Start of Given data
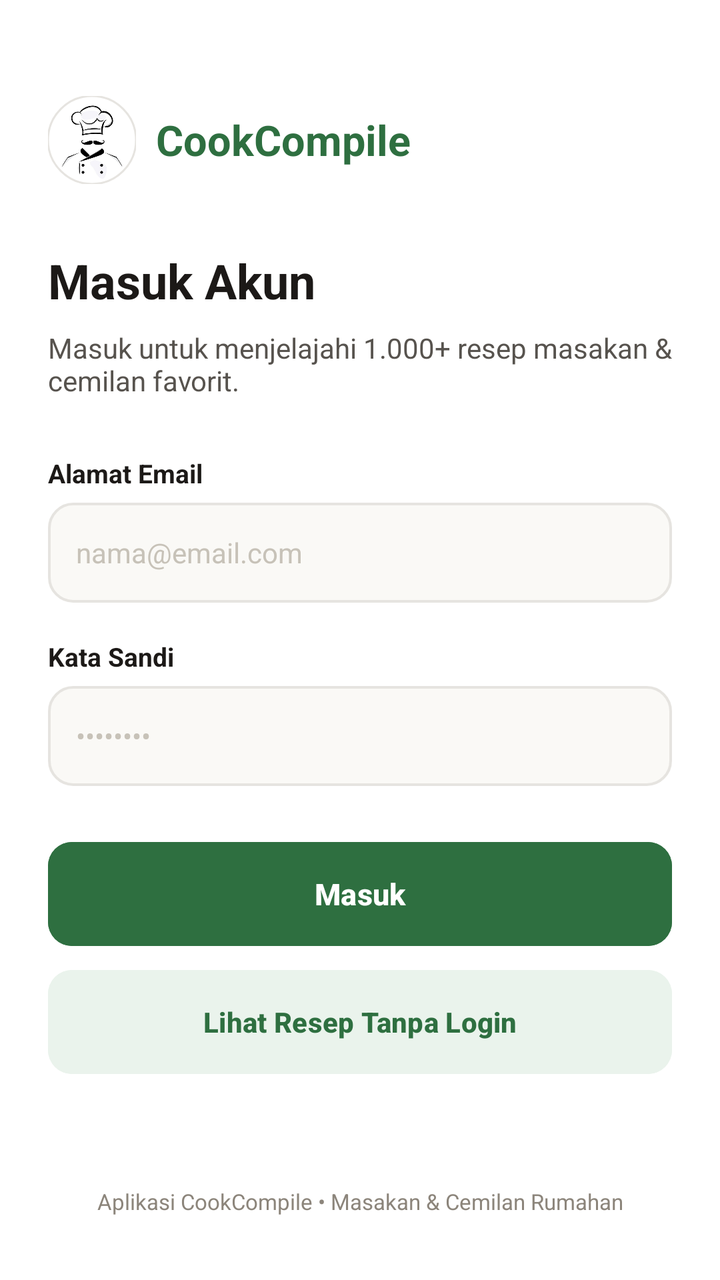
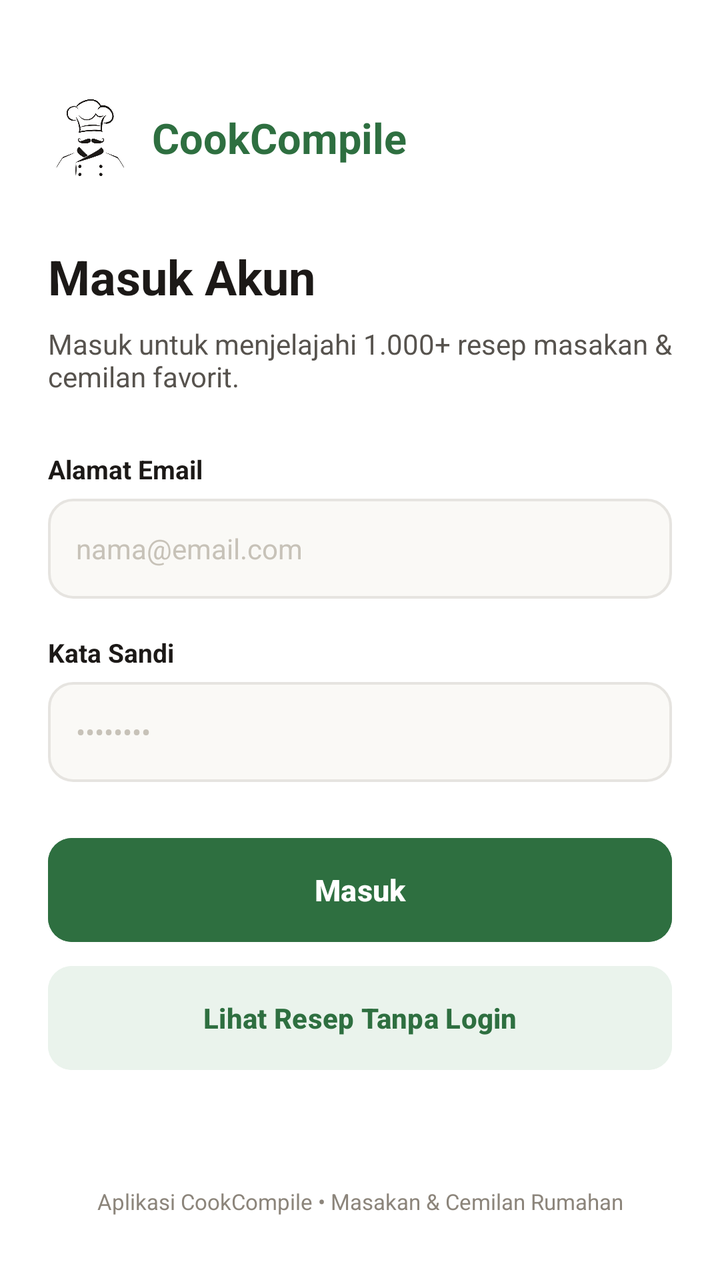

The first picture is an Android layout as it rendered before a commit; the second is the same layout after the commit. The layout source and the unified diff follow.
<!-- AndroidManifest.xml: application theme Theme.CookCompileAPP -->
<!-- res/layout/activity_login.xml -->
<?xml version="1.0" encoding="utf-8"?>
<ScrollView xmlns:android="http://schemas.android.com/apk/res/android"
    xmlns:app="http://schemas.android.com/apk/res-auto"
    xmlns:tools="http://schemas.android.com/tools"
    android:layout_width="match_parent"
    android:layout_height="match_parent"
    android:background="@color/surface"
    android:fillViewport="true">

    <LinearLayout
        android:layout_width="match_parent"
        android:layout_height="wrap_content"
        android:orientation="vertical"
        android:paddingStart="24dp"
        android:paddingEnd="24dp"
        android:paddingTop="48dp"
        android:paddingBottom="32dp">

        
        <LinearLayout
            android:layout_width="wrap_content"
            android:layout_height="wrap_content"
            android:gravity="center_vertical"
            android:orientation="horizontal">

            <com.google.android.material.imageview.ShapeableImageView
                android:layout_width="44dp"
                android:layout_height="44dp"
                android:background="@color/white"
                android:scaleType="centerCrop"
                android:src="@drawable/img_logo_chef"
                app:shapeAppearanceOverlay="@style/ShapeAppearance.CookCompile.CircleAvatar"
                app:strokeColor="@color/card_stroke"
                app:strokeWidth="1dp"
                tools:ignore="ContentDescription" />

            <TextView
                android:layout_width="wrap_content"
                android:layout_height="wrap_content"
                android:layout_marginStart="10dp"
                android:text="CookCompile"
                android:textColor="@color/primary"
                android:textSize="21sp"
                android:textStyle="bold" />
        </LinearLayout>

        
        <TextView
            android:layout_width="wrap_content"
            android:layout_height="wrap_content"
            android:layout_marginTop="32dp"
            android:text="@string/login_title"
            android:textColor="@color/text_primary"
            android:textSize="24sp"
            android:textStyle="bold" />

        <TextView
            android:layout_width="wrap_content"
            android:layout_height="wrap_content"
            android:layout_marginTop="8dp"
            android:text="@string/login_subtitle"
            android:textColor="@color/text_secondary"
            android:textSize="14sp" />

        
        <TextView
            android:layout_width="wrap_content"
            android:layout_height="wrap_content"
            android:layout_marginTop="28dp"
            android:text="@string/label_email"
            android:textColor="@color/text_primary"
            android:textSize="13sp"
            android:textStyle="bold" />

        <EditText
            android:id="@+id/etEmail"
            android:layout_width="match_parent"
            android:layout_height="50dp"
            android:layout_marginTop="6dp"
            android:background="@drawable/bg_input_field"
            android:hint="@string/hint_email"
            android:inputType="textEmailAddress"
            android:paddingStart="14dp"
            android:paddingEnd="14dp"
            android:textColor="@color/text_primary"
            android:textColorHint="@color/text_placeholder"
            android:textSize="14sp" />

        
        <TextView
            android:layout_width="wrap_content"
            android:layout_height="wrap_content"
            android:layout_marginTop="18dp"
            android:text="@string/label_password"
            android:textColor="@color/text_primary"
            android:textSize="13sp"
            android:textStyle="bold" />

        <EditText
            android:id="@+id/etPassword"
            android:layout_width="match_parent"
            android:layout_height="50dp"
            android:layout_marginTop="6dp"
            android:background="@drawable/bg_input_field"
            android:hint="@string/hint_password"
            android:inputType="textPassword"
            android:paddingStart="14dp"
            android:paddingEnd="14dp"
            android:textColor="@color/text_primary"
            android:textColorHint="@color/text_placeholder"
            android:textSize="14sp" />

        
        <com.google.android.material.button.MaterialButton
            android:id="@+id/btnLogin"
            android:layout_width="match_parent"
            android:layout_height="52dp"
            android:layout_marginTop="28dp"
            android:backgroundTint="@color/primary"
            android:insetTop="0dp"
            android:insetBottom="0dp"
            android:text="@string/btn_login"
            android:textAllCaps="false"
            android:textColor="@color/white"
            android:textSize="15sp"
            android:textStyle="bold"
            app:cornerRadius="12dp" />

        
        <com.google.android.material.button.MaterialButton
            android:id="@+id/btnSkipLogin"
            android:layout_width="match_parent"
            android:layout_height="52dp"
            android:layout_marginTop="12dp"
            android:backgroundTint="@color/primary_light"
            android:insetTop="0dp"
            android:insetBottom="0dp"
            android:text="@string/btn_skip_login"
            android:textAllCaps="false"
            android:textColor="@color/primary"
            android:textSize="14sp"
            android:textStyle="bold"
            app:cornerRadius="12dp"
            app:strokeColor="@color/primary_light" />

        
        <View
            android:layout_width="match_parent"
            android:layout_height="0dp"
            android:layout_weight="1" />

        
        <TextView
            android:layout_width="match_parent"
            android:layout_height="wrap_content"
            android:layout_marginTop="32dp"
            android:gravity="center"
            android:text="@string/login_footer"
            android:textColor="@color/text_muted"
            android:textSize="11sp" />

    </LinearLayout>

</ScrollView>
<!-- resources referenced by this layout -->
<resources>
  <color name="card_stroke">#E6E4E0</color>
  <color name="primary">#2E6F40</color>
  <color name="primary_light">#EAF3EC</color>
  <color name="surface">#FFFFFF</color>
  <color name="text_muted">#8C857B</color>
  <color name="text_placeholder">#C7C2B8</color>
  <color name="text_primary">#1C1917</color>
  <color name="text_secondary">#57534E</color>
  <color name="white">#FFFFFFFF</color>
  <!-- drawable bg_input_field (drawable) -->
  <?xml version="1.0" encoding="utf-8"?>
  <shape xmlns:android="http://schemas.android.com/apk/res/android"
      android:shape="rectangle">
      <solid android:color="@color/background" />
      <stroke
          android:width="1.2dp"
          android:color="@color/card_stroke" />
      <corners android:radius="12dp" />
  </shape>
  <!-- drawable img_logo_chef: png bitmap (drawable, 64915 bytes) -->
  <string name="btn_login">Masuk</string>
  <string name="btn_skip_login">Lihat Resep Tanpa Login</string>
  <string name="hint_email">nama@email.com</string>
  <string name="hint_password">••••••••</string>
  <string name="label_email">Alamat Email</string>
  <string name="label_password">Kata Sandi</string>
  <string name="login_footer">Aplikasi CookCompile • Masakan &amp; Cemilan Rumahan</string>
  <string name="login_subtitle">Masuk untuk menjelajahi 1.000+ resep masakan &amp; cemilan favorit.</string>
  <string name="login_title">Masuk Akun</string>
  <style name="ShapeAppearance.CookCompile.CircleAvatar" parent="">
          <item name="cornerSize">50%</item>
      </style>
  <style name="Theme.CookCompileAPP" parent="Base.Theme.CookCompileAPP" />
  <color name="background">#FAF9F6</color>
  <style name="Base.Theme.CookCompileAPP" parent="Theme.Material3.Light.NoActionBar">
          <item name="colorPrimary">@color/primary</item>
          <item name="colorOnPrimary">@color/white</item>
          <item name="colorPrimaryContainer">@color/primary_light</item>
          <item name="colorOnPrimaryContainer">@color/primary_dark</item>
          <item name="android:windowBackground">@color/background</item>
          <item name="android:statusBarColor">@color/background</item>
          <item name="android:windowLightStatusBar">true</item>
      </style>
  <color name="primary_dark">#225430</color>
</resources>

<!-- the commit's change to res/layout/activity_login.xml (unified diff, before → after) -->
@@ -23,15 +23,11 @@
             android:gravity="center_vertical"
             android:orientation="horizontal">
 
-            <com.google.android.material.imageview.ShapeableImageView
-                android:layout_width="44dp"
-                android:layout_height="44dp"
-                android:background="@color/white"
-                android:scaleType="centerCrop"
+            <ImageView
+                android:layout_width="42dp"
+                android:layout_height="42dp"
+                android:scaleType="fitCenter"
                 android:src="@drawable/img_logo_chef"
-                app:shapeAppearanceOverlay="@style/ShapeAppearance.CookCompile.CircleAvatar"
-                app:strokeColor="@color/card_stroke"
-                app:strokeWidth="1dp"
                 tools:ignore="ContentDescription" />
 
             <TextView
<!-- resource entries referenced after the edit -->
@@ -19,7 +19,7 @@
           android:color="@color/card_stroke" />
       <corners android:radius="12dp" />
   </shape>
-  <!-- drawable img_logo_chef: png bitmap (drawable, 64915 bytes) -->
+  <!-- drawable img_logo_chef: png bitmap (drawable, 22699 bytes) -->
   <string name="btn_login">Masuk</string>
   <string name="btn_skip_login">Lihat Resep Tanpa Login</string>
   <string name="hint_email">nama@email.com</string>
@@ -29,9 +29,6 @@
   <string name="login_footer">Aplikasi CookCompile • Masakan &amp; Cemilan Rumahan</string>
   <string name="login_subtitle">Masuk untuk menjelajahi 1.000+ resep masakan &amp; cemilan favorit.</string>
   <string name="login_title">Masuk Akun</string>
-  <style name="ShapeAppearance.CookCompile.CircleAvatar" parent="">
-          <item name="cornerSize">50%</item>
-      </style>
   <style name="Theme.CookCompileAPP" parent="Base.Theme.CookCompileAPP" />
   <color name="background">#FAF9F6</color>
   <style name="Base.Theme.CookCompileAPP" parent="Theme.Material3.Light.NoActionBar">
End of Given data
-- What you will do --
Show the lines of the records that contain the word "item".

-- The completed task --
          <item name="cornerSize">50%</item>
          <item name="colorPrimary">@color/primary</item>
          <item name="colorOnPrimary">@color/white</item>
          <item name="colorPrimaryContainer">@color/primary_light</item>
          <item name="colorOnPrimaryContainer">@color/primary_dark</item>
          <item name="android:windowBackground">@color/background</item>
          <item name="android:statusBarColor">@color/background</item>
          <item name="android:windowLightStatusBar">true</item>
-          <item name="cornerSize">50%</item>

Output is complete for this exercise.